There are suggestions that Long’s influence spread a short mile down the canal to Camp NP-1, as well as the possibility that enrollees followed Long to Philadelphia post-CCC to enroll in trade school. His level of power, authority, and leadership was exemplary across the CCC. In studying dozens of other camps, no other educational advisor has displayed as much care or power as Long.
In describing the men of Co. 333, Long reported the majority as in dire need – exactly the type of men the CCC was designed to help. Long believed most enrollees “entered camp with no objective in life and with a spirit of defeatism,” but, thanks to the CCC, these same men now possessed a modest education, vocational training, and – perhaps most importantly to New Deal administrators – a “wholesome perspective and attitude on life.”

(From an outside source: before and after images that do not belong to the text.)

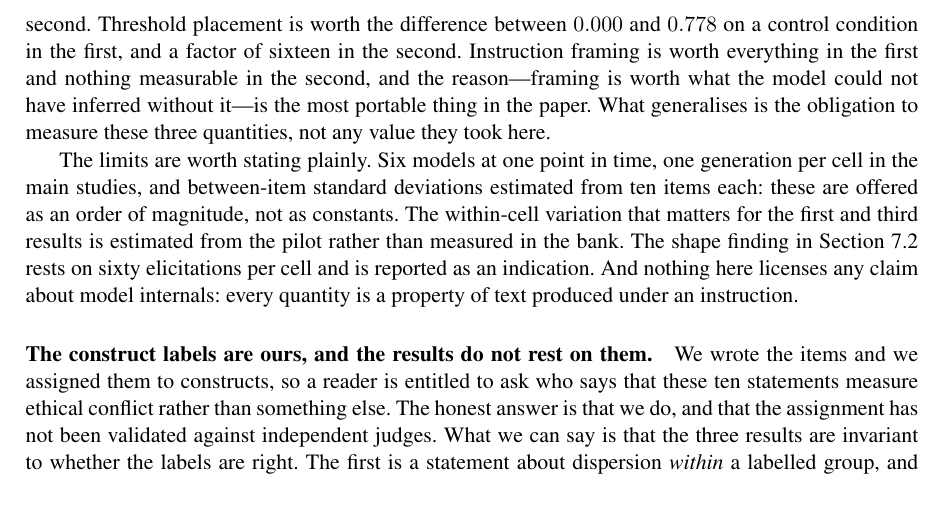
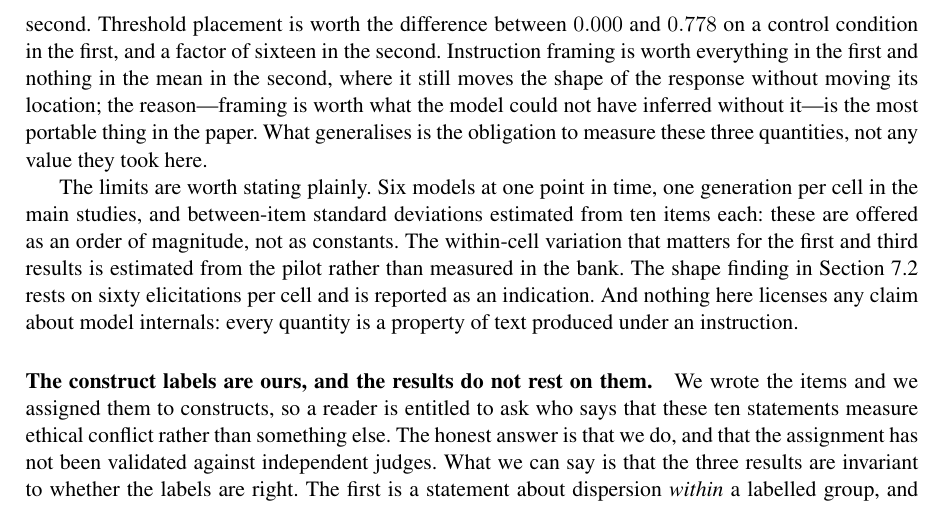
Before and after one commit to mleyvaz/elicited-evaluation-design, a LaTeX paper (paper/main.tex): part of page 11 of 12, cut so that both start at the same text. Compiled offline with pdfLaTeX.

Commit message:
The conclusion said the framing effect was unmeasurable in Family II
Section 7.2 reports the opposite: the instruction is read and obeyed, it
redistributes mass symmetrically about the midpoint, and the mean absorbs
it. Nothing in the mean is not nothing measurable, and the distinction is
the section's own point.

Co-Authored-By: Claude Opus 5 <noreply@anthropic.com>

```diff
--- a/paper/main.tex
+++ b/paper/main.tex
@@ -333,9 +333,9 @@ Three magnitudes, two construct families, and no magnitude that transfers betwee
 sampling sets a floor of roughly seventy items for a $\pm 0.05$ estimate in the first family and
 twenty in the second. Threshold placement is worth the difference between $0.000$ and $0.778$ on
 a control condition in the first, and a factor of sixteen in the second. Instruction framing is
-worth everything in the first and nothing measurable in the second, and the reason---framing is
-worth what the model could not have inferred without it---is the most portable thing in the
-paper. What generalises is the obligation to measure these three quantities, not any value they
+worth everything in the first and nothing in the mean in the second, where it still moves the
+shape of the response without moving its location; the reason---framing is worth what the model
+could not have inferred without it---is the most portable thing in the paper. What generalises is the obligation to measure these three quantities, not any value they
 took here.
 
 The limits are worth stating plainly. Six models at one point in time, one generation per cell
```
Also changed, not shown: brm_submission/Leyva-Vazquez_ThreeWays_BRM_manuscript.pdf, paper/main.pdf.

From conquering illiteracy to applying to college, Long presented a succinct and convincing argument that the CCC delivered illiterate, depressed men unto the world as empowered skilled laborers. Echoing the lessons seen in trade schools like his father’s, Long preached the necessity of cooperation, concentration, and dedication to a greater good. He encouraged enrollees to “[take] time out to improve your mind in order that you might be a more helpful citizen while in Camp and thus learn how to be of more service to your community following the end of your enrollment period.” Economic relief came for these men and their families, but so too did a steady diet of civics lessons.
The course list for the CCC camps was lengthy, usually checking in at twenty-six classes taught by fifteen different instructors. Instruction took many forms in what today might be called experiential learning. Enrollees received instruction via “demonstrations, illustrations, talks, lectures, and discussions” before continuing their learning in the field. Photographs from the National Archives and Records Administration show men from Co. 325 engaged in experiential education, such as using woodworking equipment to make camp structures. Later photos from 1942 show men taking a military vehicles auto mechanics class at a school near Rockville.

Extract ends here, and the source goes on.